■ Aim of the exercise ■
If a line below holds the word "const", count it; then say how many such lines there are and nothing else.

■ Data to process ■
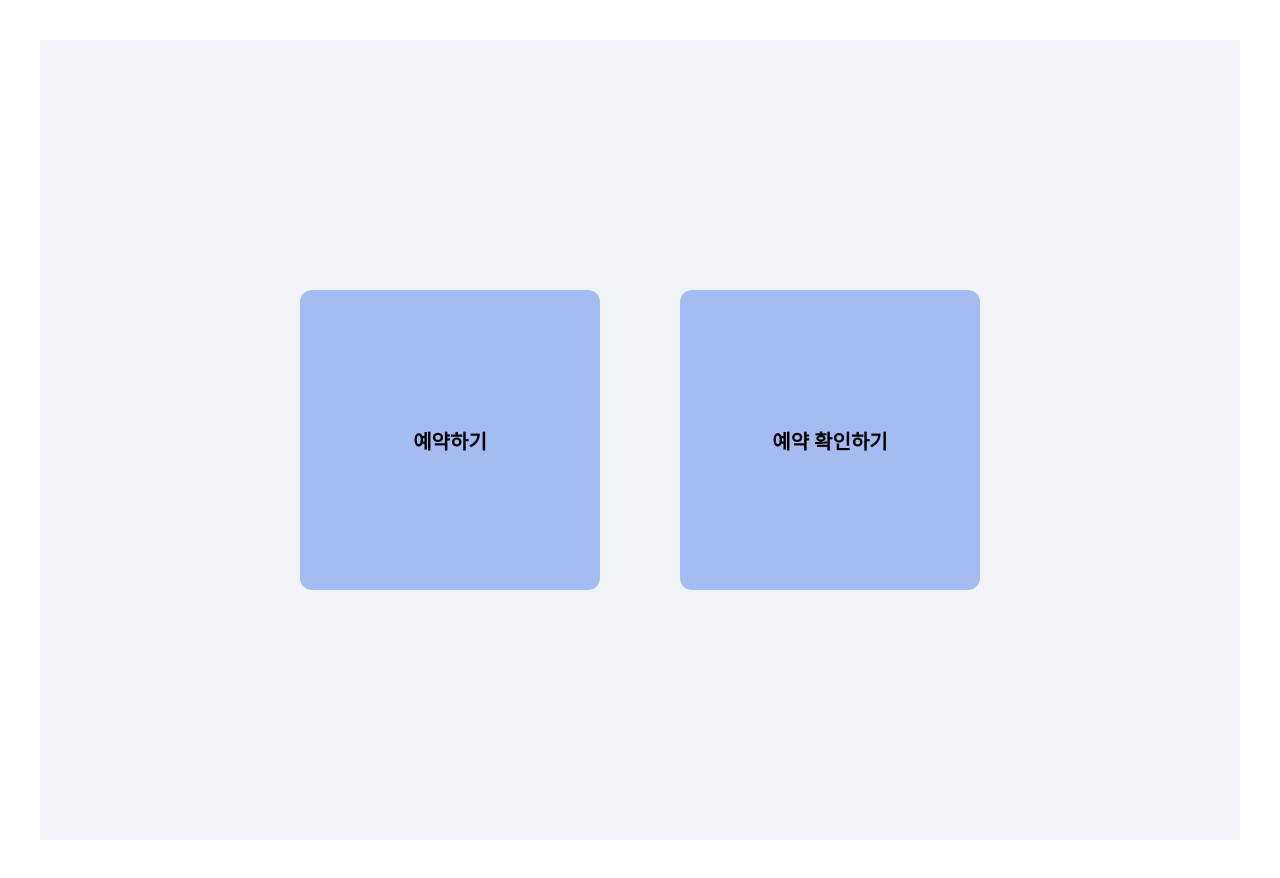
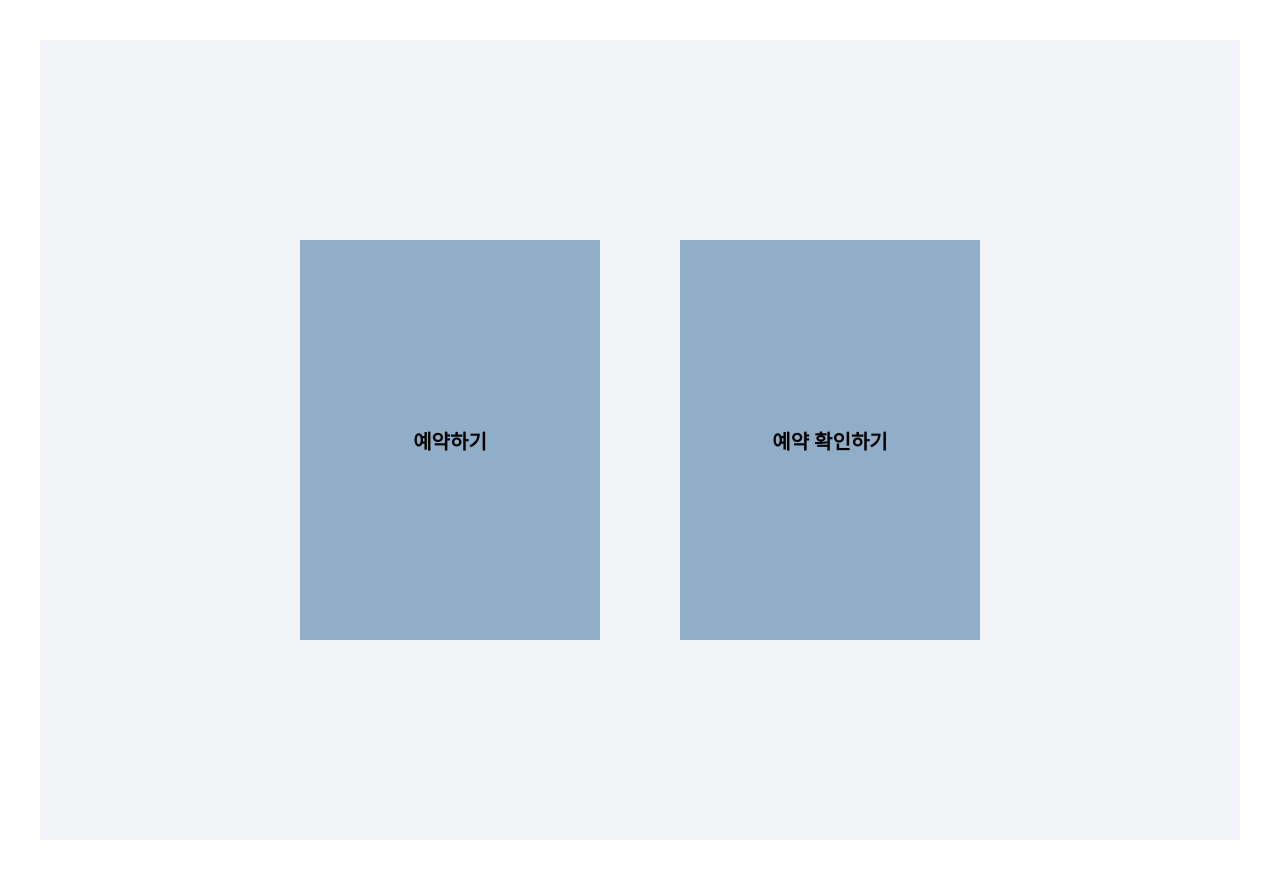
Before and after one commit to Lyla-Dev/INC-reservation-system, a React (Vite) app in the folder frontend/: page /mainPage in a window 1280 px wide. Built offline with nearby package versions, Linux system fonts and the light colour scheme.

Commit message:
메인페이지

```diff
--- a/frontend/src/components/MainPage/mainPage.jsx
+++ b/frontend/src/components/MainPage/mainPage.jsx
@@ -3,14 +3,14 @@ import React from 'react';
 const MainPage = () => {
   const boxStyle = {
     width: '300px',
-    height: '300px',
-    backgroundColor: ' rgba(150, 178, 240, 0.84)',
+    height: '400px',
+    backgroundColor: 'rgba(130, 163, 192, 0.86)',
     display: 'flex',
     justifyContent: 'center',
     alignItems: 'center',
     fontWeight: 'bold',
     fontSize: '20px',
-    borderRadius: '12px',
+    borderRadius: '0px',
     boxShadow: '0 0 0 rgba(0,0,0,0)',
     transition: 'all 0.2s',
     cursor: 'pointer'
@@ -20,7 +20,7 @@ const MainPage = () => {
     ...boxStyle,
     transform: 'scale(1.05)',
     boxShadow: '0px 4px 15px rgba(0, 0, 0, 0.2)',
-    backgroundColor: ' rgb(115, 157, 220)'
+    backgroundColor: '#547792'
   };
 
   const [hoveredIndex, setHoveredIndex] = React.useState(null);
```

■ Response to the exercise ■
4